NCRGEA Executive Director Quoted in Op-Ed Article About Current Shortage of Public Servants

“They can’t keep people”: There’s a critical shortage of public employees in NC

News & Observer, December 1, 2022, by Ned Barnett

Callers to the Social Security office are put on a seemingly endless hold.

Callers to a state Department of Motor Vehicles office in Raleigh often get the message: “Your called party is temporarily unavailable. Please try again later.”

Cities and towns across the nation have closed city pools for lack of lifeguards, while school systems are canceling bus pickups for lack of drivers.

The COVID pandemic has aggravated a worker shortage across the U.S. economy, but it’s hitting public employees especially hard.

“At the local level, governments are pulling out all the stops to get people,” said Leisha DeHart-Davis, a professor of public administration and government at the UNC School of Government. “The status quo no longer works for retaining and securing people.”

A UNC survey of local government employees found that 23 percent of them were planning to leave their job, up from 15 percent before the pandemic.

The pandemic’s disruptions and rising private sector wages have accelerated the loss of government workers, but the roots of the problem go deeper.
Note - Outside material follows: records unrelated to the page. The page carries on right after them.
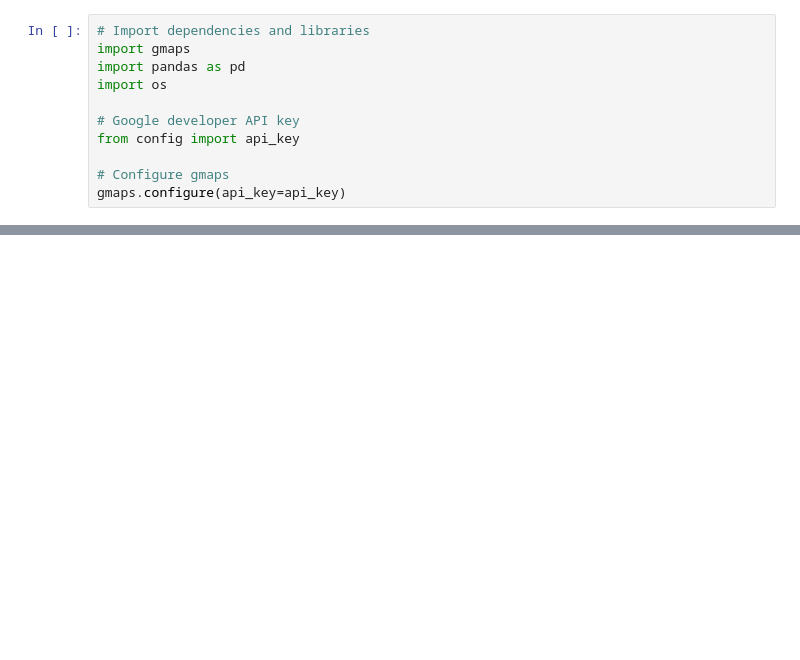
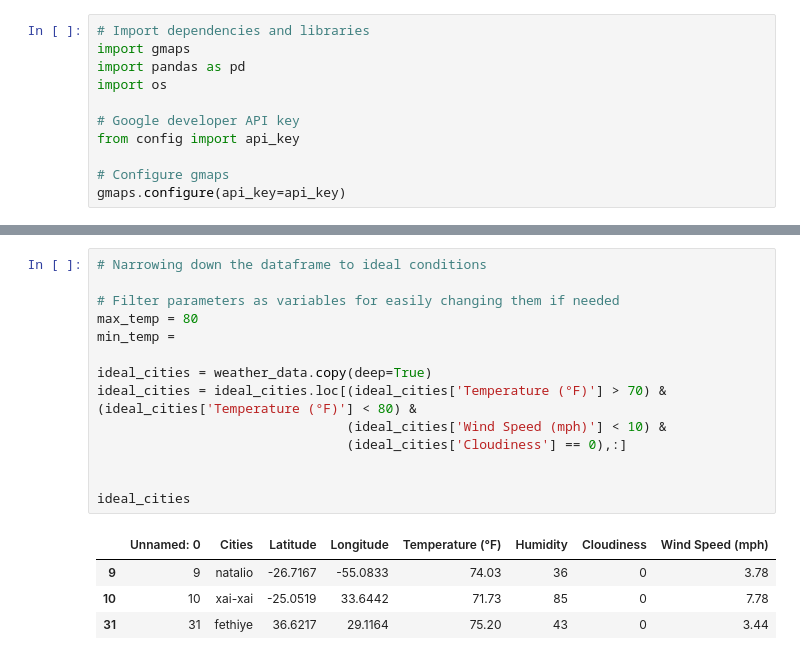
Before and after one commit to JuanjoFernandez/python-api-challenge, a Jupyter notebook: VacationPy/VacationPy.ipynb, the cells around one changed output, grey strips where cells are left out. Drawn from its saved outputs; the diff is of its cells as text; blank space fills up the shorter version.

Commit message:
Filters dataframe to ideal weather

```diff
--- a/VacationPy/VacationPy.ipynb
+++ b/VacationPy/VacationPy.ipynb
@@ -72,3 +72,22 @@ fig.add_layer(heat_layer)
 fig
 # %% [output]
 [interactive output not drawn]
+# %%
+# Narrowing down the dataframe to ideal conditions
+
+# Filter parameters as variables for easily changing them if needed
+max_temp = 80
+min_temp =
+
+ideal_cities = weather_data.copy(deep=True)
+ideal_cities = ideal_cities.loc[(ideal_cities['Temperature (°F)'] > 70) & (ideal_cities['Temperature (°F)'] < 80) &
+                                (ideal_cities['Wind Speed (mph)'] < 10) &
+                                (ideal_cities['Cloudiness'] == 0),:]
+
+
+ideal_cities
+# %% [output]
+|  | Unnamed: 0 | Cities | Latitude | Longitude | Temperature (°F) | Humidity | Cloudiness | Wind Speed (mph) |
+| 9 | 9 | natalio | -26.7167 | -55.0833 | 74.03 | 36 | 0 | 3.78 |
+| 10 | 10 | xai-xai | -25.0519 | 33.6442 | 71.73 | 85 | 0 | 7.78 |
+| 31 | 31 | fethiye | 36.6217 | 29.1164 | 75.20 | 43 | 0 | 3.44 |
```
Also changed, not shown: parts of 1 cell of this notebook, 1 other file.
Republicans have been pushing back against the value of public employees at least since President Ronald Reagan fired 11,000 striking air traffic controllers in 1981. Benefits have been pared back, pensions have lost ground to inflation and fewer young people are drawn to public service.

In North Carolina, legislation passed in 2017 eliminated retiree health benefits for state employees and teachers hired after 2020. Meanwhile in the past 10 years, retired state employees’ cost of living allowance (COLA) totaled only 2% and Local Government Employee’s COLA in the same period has increased by less than 1%.

“Things have just been rolled back,” said Tim O’Connell, executive director of the N.C. Retired Governmental Employees’ Association. “The promise of what a pension would deliver upon retirement is not there the way it was for folks who retired 20 or 30 years ago.”

As benefits shrink and private sector wages rise, the state government is struggling to attract and keep workers who provide both basic and essential services.

State agencies are reporting vacancy rates as high as 20, 30 and 40 percent. DMV Commissioner Wayne Goodwin has boosted starting salaries for drivers license examiners, but it’s not enough to fill gaps.

Beyond wages, Goodwin said, his employees are burdened by filling in for missing workers and a sense that their public service is not valued. “We do hear in exit interviews that they don’t feel like they are getting respect from the public,” he said. “It can be a stressful job.”

Even at the federal level, once the gold standard for public employee pay and benefits, eroding pay, short staffing and low morale are inhibiting the delivery of services.

Valerie Langley, a 31-year Social Security Administration employee based in Charlotte, said her office’s traffic has fallen from 78 employees prior to the pandemic to 64 even as the population served has increased sharply. “They can’t keep people,” she said.

The union representing Social Security employees, the American Federation of Government Employees (AFGE), said the agency nationally has 4,000 fewer field office and teleservice center employees than it did 12 years ago. Meanwhile, the number of Social Security beneficiaries has risen by 21 percent since 2010.

Langley, a union steward, said the public blames employees when the phone isn’t answered or employees are late to appointments. “That’s the stereotype – lazy government workers,” she said. “It’s honestly the exact opposite. We’re overworked and overwhelmed.”

For too long, Republican lawmakers have neglected raising wages for public employees, enhancing benefits or modernizing government workplaces. Now that neglect has converged with the Great Resignation. Elected officials all levels are going to have to answer why taxpayers seeking services are instead getting busy signals, long lines and extended delays.

Reposted with permission from Associate Opinion Editor Ned Barnett. Read more at: